[Opening INFORMATION PROVIDED section]

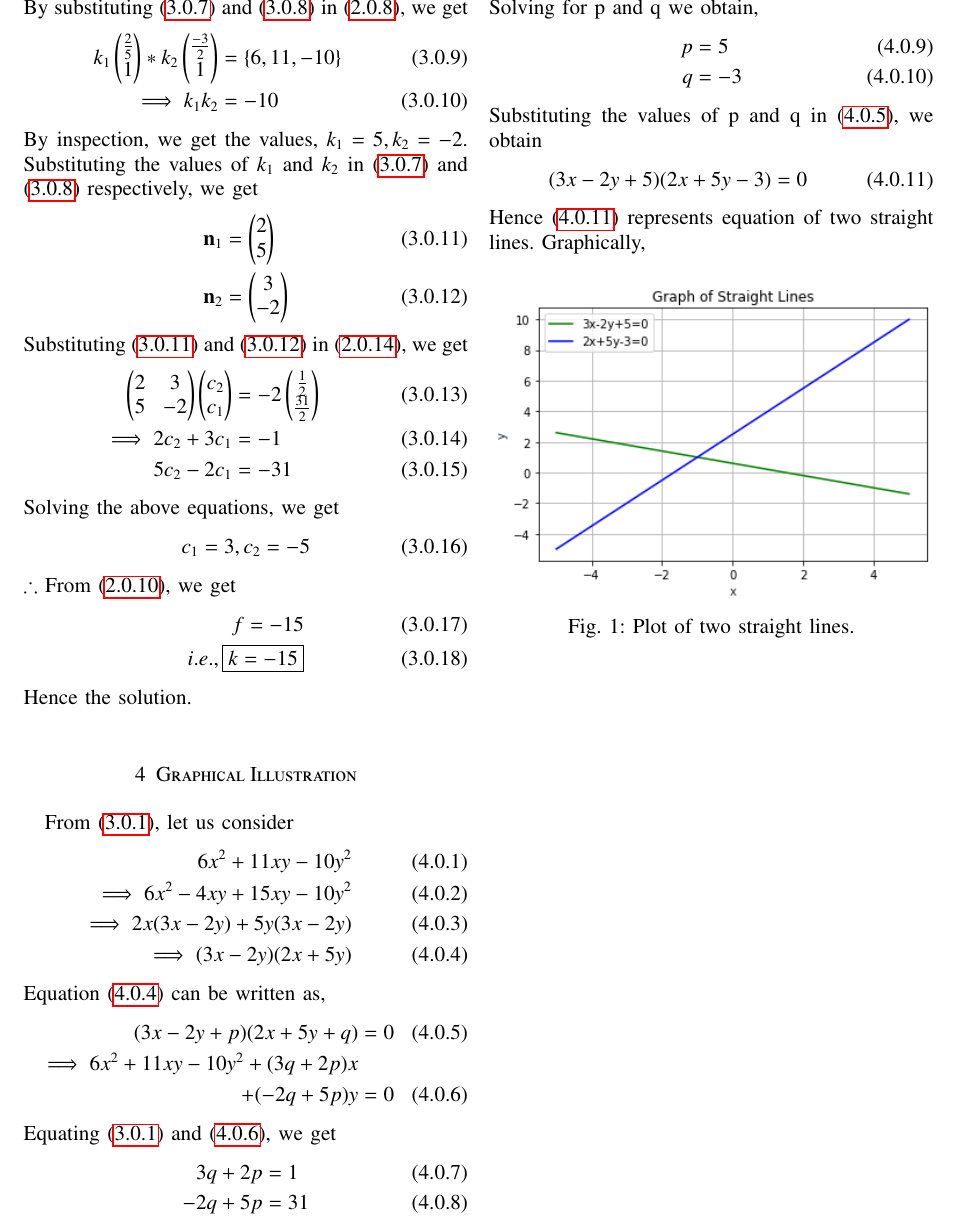
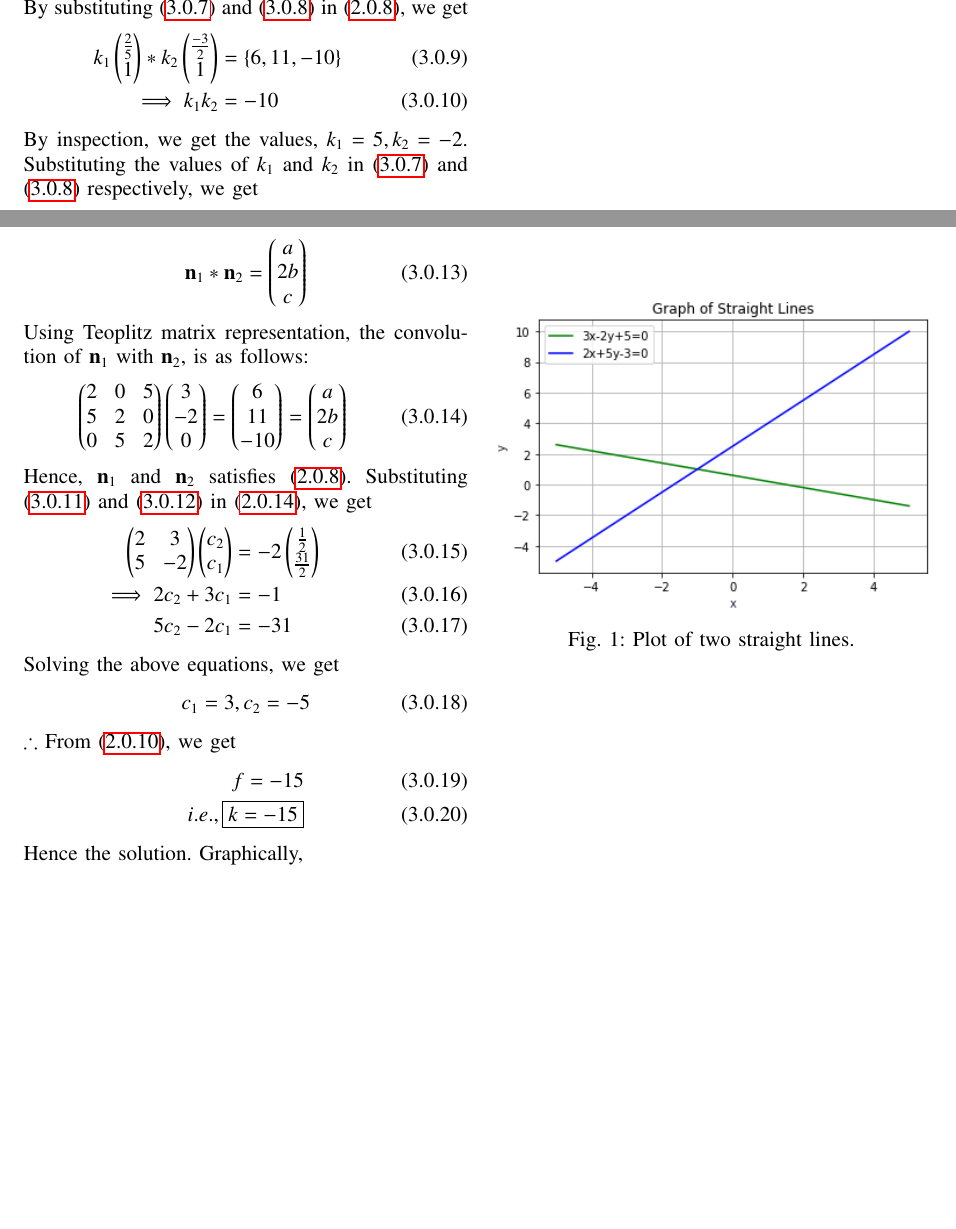
Before and after one commit to poojah15/EE5609_AI20MTECH14003, a LaTeX problem sheet (Assignment_6/document6.tex): part of page 2 of 2 before the commit and two parts of page 2 of 2 after it, the two joined at a grey line, cut so that both start at the same text, the shorter picture padded with empty space. Compiled offline with pdfLaTeX.

Commit message:
Add files via upload

```diff
--- a/Assignment_6/document6.tex
+++ b/Assignment_6/document6.tex
@@ -246,6 +246,15 @@ By inspection, we get the values, $k_1 = 5, k_2 = -2$. Substituting the values o
 	\vec{n}_1 &= \myvec{2 \\ 5} \label{eq:n1}\\
 	\vec{n}_2 &= \myvec{3 \\ -2} \label{eq:n2}
 \end{align}
+From \eqref{eq:n1n2}, we know that,
+\begin{align}
+	\vec{n}_1 * \vec{n}_2 = \myvec{a\\ 2b\\ c}
+\end{align}
+Using Teoplitz matrix representation, the convolution of $\vec{n}_1$ with $\vec{n}_2$, is as follows:
+\begin{align}
+	\myvec{2 & 0 & 5\\ 5 & 2 & 0\\ 0 & 5 & 2}\myvec{3\\-2\\0} = \myvec{6 \\11 \\ -10} = \myvec{a \\ 2b \\ c}
+\end{align}
+Hence, $\vec{n}_1$ and $\vec{n}_2$ satisfies \eqref{eq:n1n2}.
 Substituting \eqref{eq:n1} and \eqref{eq:n2} in \eqref{eq:result}, we get
 \begin{align}
        \myvec{2 & 3\\ 5 & -2}\myvec{c_2 \\ c_1} &= -2\myvec{\frac{1}{2} \\ \frac{31}{2}}\\
@@ -262,34 +271,6 @@ $\therefore$ From \eqref{eq:c1c2}, we get
 	i.e., \boxed{k = -15} \label{eq:kval}
 \end{align}
 Hence the solution.
-\section{Graphical Illustration}
-From \eqref{eq:eq5}, let us consider
-\begin{align}
-	6x^2 + 11xy - 10y^2 \\
-	\implies 6x^2 - 4xy + 15xy - 10y^2\\
-	\implies 2x(3x - 2y) + 5y(3x - 2y)\\
-	\implies (3x - 2y)(2x + 5y) \label{eq:factor}
-\end{align}
-Equation \eqref{eq:factor} can be written as,
-\begin{align}
-	(3x - 2y + p)(2x + 5y + q) &= 0 \label{eq:pq} \\
-	\implies 6x^2 + 11xy - 10y^2 + (3q + 2p)x \nonumber \\+ (-2q + 5p)y &= 0 \label{eq: eqpq}
-\end{align}
-Equating \eqref{eq:eq5} and \eqref{eq: eqpq}, we get
-\begin{align}
-	3q + 2p &= 1\\
-	-2q + 5p &= 31
-\end{align}
-Solving for p and q we obtain,
-\begin{align}
-	p &= 5 \label{eq:p_val} \\
-	q&= -3 \label{eq:q_val}
-\end{align}
-Substituting the values of p and q in \eqref{eq:pq}, we obtain
-\begin{align}
-	(3x - 2y + 5)(2x + 5y - 3) = 0 \label{eq:finalres}
-\end{align}
-Hence \eqref{eq:finalres} represents equation of two straight lines.
 Graphically,
 \renewcommand{\thefigure}{\arabic{figure}}
 \begin{figure}[!ht] \label{fig:straight_lines}
```
Also changed, not shown: Assignment_6/document6.pdf.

[Closing INFORMATION PROVIDED section]

■ **WHAT IS BEING ASKED**
Copy out the lines of the records above in which the string "implies" appears.

■ **RESULT OF THE TASK**
-	\implies 6x^2 - 4xy + 15xy - 10y^2\\
-	\implies 2x(3x - 2y) + 5y(3x - 2y)\\
-	\implies (3x - 2y)(2x + 5y) \label{eq:factor}
-	\implies 6x^2 + 11xy - 10y^2 + (3q + 2p)x \nonumber \\+ (-2q + 5p)y &= 0 \label{eq: eqpq}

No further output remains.